An astronomical observatory is a place or building used for observing events in space. An observatory can contain just one telescope, but some have more than twenty telescopes. Astronomers use observatories to collect light from natural objects in space. This includes the radio, infrared and visible light (optical) regions of the electromagnetic spectrum.
Most telescopes have a domed roof with an opening for the telescope to see out. These domes usually rotate, so the telescope can view different parts of the sky. The opening in the roof can be closed to protect the telescope from poor weather.
Astronomers choose the location of an observatory carefully. They want the best chance of getting clear images of objects in space. Some of these objects are hard to see in the night sky, even with a telescope! So astronomers want to collect as much light from them as possible. They need to find a place for an observatory that is:
- Somewhere where the weather is good.
- Away from towns and cities to avoid light pollution.
- Somewhere where the Earth's air won't disturb the light too much.

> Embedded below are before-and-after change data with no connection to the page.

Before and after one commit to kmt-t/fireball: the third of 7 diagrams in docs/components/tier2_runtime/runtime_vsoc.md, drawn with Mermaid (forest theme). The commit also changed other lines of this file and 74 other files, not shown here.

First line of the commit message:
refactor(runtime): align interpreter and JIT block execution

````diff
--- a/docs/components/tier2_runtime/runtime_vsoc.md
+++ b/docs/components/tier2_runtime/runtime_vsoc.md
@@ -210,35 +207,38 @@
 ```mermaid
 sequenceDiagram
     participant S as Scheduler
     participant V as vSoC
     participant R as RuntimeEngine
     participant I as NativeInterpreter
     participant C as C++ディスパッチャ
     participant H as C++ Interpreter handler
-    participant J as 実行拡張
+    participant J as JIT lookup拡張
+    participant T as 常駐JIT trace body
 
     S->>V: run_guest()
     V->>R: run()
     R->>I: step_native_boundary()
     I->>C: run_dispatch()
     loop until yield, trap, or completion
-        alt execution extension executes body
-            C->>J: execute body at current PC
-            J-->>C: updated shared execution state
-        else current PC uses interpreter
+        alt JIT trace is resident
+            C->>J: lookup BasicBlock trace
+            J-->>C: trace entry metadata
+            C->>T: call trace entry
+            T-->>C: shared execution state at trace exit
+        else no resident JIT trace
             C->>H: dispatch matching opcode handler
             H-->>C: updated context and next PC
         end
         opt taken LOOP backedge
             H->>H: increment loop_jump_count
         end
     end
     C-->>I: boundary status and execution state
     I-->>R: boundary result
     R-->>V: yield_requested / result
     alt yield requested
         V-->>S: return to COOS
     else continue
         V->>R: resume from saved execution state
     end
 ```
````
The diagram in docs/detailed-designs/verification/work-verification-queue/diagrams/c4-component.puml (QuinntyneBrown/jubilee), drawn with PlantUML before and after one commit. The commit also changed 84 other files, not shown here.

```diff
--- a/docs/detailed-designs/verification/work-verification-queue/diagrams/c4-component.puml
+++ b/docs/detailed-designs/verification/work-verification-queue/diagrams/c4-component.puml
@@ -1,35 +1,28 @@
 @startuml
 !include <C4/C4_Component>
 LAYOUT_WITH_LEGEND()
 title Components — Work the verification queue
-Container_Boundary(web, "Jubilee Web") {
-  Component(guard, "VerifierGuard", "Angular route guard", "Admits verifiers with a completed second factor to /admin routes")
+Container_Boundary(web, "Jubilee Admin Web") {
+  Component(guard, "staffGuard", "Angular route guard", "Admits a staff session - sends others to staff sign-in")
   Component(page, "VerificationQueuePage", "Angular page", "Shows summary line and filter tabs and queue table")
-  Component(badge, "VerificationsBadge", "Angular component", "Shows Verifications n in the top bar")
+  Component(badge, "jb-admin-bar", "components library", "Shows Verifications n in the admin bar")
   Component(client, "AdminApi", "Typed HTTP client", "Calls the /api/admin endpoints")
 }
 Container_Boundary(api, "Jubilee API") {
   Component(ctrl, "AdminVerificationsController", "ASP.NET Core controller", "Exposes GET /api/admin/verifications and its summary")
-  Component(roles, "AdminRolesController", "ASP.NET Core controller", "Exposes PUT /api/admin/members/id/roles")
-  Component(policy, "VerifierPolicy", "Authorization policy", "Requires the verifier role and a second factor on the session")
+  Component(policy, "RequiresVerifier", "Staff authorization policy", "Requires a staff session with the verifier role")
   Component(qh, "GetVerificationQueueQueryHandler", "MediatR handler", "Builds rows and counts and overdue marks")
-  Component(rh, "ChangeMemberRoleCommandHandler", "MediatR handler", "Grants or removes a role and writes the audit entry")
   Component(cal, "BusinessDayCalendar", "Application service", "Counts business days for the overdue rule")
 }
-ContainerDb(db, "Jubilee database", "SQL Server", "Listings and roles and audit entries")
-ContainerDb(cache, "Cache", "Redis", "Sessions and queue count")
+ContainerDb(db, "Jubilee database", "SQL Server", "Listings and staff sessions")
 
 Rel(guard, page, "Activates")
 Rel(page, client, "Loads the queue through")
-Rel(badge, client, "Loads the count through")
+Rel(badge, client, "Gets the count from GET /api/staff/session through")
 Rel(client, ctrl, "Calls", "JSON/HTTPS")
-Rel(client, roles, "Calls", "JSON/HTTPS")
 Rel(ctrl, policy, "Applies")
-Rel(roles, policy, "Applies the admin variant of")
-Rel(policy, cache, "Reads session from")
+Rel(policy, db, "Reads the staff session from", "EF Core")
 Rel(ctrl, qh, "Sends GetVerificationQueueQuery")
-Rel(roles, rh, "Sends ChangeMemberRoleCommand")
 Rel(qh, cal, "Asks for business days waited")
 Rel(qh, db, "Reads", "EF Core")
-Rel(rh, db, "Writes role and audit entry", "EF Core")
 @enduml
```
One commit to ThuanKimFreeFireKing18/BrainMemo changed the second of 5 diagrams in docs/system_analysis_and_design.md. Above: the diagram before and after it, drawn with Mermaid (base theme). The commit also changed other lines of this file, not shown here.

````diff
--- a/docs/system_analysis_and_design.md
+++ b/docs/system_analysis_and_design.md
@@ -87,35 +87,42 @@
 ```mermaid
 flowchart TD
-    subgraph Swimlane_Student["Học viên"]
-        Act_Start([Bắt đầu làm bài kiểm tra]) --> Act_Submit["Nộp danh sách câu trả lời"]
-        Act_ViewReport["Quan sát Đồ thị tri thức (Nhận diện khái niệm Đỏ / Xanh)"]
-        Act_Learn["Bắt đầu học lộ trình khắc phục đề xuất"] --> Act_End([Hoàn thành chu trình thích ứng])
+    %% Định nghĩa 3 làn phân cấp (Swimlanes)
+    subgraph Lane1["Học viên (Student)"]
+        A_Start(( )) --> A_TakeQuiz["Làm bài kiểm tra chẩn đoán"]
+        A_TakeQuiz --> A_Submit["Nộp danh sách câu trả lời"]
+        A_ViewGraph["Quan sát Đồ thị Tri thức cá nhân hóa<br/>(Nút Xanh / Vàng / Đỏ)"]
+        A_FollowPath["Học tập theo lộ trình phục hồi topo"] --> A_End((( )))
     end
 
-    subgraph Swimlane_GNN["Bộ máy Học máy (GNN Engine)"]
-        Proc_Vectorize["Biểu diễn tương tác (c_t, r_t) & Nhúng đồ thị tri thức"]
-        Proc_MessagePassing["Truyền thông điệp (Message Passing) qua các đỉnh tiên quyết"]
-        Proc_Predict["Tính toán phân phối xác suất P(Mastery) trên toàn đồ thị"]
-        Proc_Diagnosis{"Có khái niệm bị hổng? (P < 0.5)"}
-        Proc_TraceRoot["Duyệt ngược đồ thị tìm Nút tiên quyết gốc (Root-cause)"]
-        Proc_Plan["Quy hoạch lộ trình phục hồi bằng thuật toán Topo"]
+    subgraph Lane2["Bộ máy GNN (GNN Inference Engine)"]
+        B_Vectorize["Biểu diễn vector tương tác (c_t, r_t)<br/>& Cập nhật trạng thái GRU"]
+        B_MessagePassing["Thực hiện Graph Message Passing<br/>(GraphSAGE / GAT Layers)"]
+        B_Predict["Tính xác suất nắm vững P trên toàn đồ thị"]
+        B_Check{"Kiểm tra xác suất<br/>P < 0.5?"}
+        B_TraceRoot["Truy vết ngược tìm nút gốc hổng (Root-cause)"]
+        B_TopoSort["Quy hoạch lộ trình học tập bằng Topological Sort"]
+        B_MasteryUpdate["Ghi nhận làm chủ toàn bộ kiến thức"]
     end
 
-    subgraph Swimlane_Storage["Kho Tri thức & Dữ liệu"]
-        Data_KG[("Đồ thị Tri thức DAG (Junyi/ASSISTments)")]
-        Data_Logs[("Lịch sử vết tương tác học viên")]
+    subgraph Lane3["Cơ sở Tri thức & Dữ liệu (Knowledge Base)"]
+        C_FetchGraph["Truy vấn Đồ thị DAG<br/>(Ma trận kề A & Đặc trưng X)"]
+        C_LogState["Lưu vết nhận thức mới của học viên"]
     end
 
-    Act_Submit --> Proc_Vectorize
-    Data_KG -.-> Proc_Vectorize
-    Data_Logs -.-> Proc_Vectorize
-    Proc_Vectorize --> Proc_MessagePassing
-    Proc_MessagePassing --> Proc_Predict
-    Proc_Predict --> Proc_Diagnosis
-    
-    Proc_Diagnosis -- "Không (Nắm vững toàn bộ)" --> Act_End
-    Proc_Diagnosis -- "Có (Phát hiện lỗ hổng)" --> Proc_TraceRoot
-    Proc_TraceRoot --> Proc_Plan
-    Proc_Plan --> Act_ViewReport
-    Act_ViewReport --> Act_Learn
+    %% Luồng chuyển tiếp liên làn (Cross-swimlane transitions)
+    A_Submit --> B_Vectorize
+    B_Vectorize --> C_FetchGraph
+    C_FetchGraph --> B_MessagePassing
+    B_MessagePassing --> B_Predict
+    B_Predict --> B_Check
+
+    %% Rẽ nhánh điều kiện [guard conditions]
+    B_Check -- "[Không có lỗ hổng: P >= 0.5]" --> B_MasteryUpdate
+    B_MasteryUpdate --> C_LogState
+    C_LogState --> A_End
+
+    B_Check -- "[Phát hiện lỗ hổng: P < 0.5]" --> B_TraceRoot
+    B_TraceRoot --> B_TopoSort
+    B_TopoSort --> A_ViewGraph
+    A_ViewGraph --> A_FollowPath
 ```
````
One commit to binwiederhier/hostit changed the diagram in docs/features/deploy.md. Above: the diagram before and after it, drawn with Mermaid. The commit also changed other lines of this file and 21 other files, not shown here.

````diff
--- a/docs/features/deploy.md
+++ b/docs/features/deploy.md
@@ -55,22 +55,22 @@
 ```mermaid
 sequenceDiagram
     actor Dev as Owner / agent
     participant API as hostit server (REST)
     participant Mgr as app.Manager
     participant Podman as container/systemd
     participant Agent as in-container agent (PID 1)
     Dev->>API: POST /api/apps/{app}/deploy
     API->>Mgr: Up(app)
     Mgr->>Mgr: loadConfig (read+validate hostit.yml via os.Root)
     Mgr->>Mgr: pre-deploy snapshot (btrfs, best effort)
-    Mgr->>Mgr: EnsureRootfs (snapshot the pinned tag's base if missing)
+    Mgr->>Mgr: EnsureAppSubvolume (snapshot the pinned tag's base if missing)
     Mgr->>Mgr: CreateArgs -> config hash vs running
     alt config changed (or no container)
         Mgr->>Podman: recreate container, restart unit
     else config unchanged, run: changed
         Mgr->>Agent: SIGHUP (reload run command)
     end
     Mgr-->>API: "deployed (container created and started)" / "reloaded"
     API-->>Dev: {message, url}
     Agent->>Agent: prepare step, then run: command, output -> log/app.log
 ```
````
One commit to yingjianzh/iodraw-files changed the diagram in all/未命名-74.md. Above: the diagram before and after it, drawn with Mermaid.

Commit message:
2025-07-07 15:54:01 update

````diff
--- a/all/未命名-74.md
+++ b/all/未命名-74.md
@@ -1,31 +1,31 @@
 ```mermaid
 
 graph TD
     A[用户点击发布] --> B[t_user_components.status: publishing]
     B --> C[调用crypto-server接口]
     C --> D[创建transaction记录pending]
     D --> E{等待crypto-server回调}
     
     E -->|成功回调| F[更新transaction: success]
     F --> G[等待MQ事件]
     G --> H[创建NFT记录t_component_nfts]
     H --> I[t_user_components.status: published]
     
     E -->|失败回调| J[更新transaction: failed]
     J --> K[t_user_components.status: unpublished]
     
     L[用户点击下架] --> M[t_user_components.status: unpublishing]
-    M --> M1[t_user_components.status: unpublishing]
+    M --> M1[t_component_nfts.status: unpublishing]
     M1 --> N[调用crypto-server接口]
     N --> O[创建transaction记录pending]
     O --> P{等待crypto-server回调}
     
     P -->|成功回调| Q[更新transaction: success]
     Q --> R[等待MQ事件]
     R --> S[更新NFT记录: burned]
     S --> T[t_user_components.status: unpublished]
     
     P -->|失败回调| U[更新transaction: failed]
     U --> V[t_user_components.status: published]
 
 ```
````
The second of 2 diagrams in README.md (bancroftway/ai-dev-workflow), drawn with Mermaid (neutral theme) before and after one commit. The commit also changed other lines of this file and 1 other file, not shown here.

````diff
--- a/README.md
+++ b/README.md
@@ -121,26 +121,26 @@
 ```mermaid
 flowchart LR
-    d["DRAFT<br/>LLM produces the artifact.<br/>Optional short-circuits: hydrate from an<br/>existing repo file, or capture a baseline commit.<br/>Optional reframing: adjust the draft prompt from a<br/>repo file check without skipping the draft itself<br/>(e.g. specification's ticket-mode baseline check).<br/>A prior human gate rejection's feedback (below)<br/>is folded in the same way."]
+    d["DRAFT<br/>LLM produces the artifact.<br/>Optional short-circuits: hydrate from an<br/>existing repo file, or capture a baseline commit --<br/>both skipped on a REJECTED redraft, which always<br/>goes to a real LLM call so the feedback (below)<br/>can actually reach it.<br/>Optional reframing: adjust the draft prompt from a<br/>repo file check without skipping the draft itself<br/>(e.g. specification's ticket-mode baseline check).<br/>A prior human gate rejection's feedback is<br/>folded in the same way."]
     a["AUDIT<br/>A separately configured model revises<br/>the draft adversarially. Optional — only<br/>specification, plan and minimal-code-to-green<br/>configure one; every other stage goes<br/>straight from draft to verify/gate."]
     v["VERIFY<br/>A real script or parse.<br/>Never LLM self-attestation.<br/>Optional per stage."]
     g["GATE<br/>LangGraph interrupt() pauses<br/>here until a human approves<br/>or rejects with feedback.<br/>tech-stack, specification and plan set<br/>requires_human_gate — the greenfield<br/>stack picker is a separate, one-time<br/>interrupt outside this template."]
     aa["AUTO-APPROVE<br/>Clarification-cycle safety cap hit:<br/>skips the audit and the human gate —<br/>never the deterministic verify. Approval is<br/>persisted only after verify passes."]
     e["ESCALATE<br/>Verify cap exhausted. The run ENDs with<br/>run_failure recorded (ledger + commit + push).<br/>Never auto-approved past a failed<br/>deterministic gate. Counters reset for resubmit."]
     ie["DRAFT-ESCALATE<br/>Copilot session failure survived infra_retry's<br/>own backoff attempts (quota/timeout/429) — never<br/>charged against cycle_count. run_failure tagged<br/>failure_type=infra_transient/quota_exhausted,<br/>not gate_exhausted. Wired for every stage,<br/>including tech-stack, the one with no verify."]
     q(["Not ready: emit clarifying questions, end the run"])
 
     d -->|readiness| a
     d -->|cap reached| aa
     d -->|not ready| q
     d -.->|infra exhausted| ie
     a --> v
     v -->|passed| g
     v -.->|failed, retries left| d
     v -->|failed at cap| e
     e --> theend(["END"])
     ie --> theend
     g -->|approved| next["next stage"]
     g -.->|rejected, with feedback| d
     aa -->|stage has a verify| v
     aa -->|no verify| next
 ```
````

There are many places around the world which make great locations for an observatory. A lot of them are on mountains or islands. Check out our World Tour of the Best Observatories. But the ultimate place for an observatory is in space where are no problems from the Earth's atmosphere.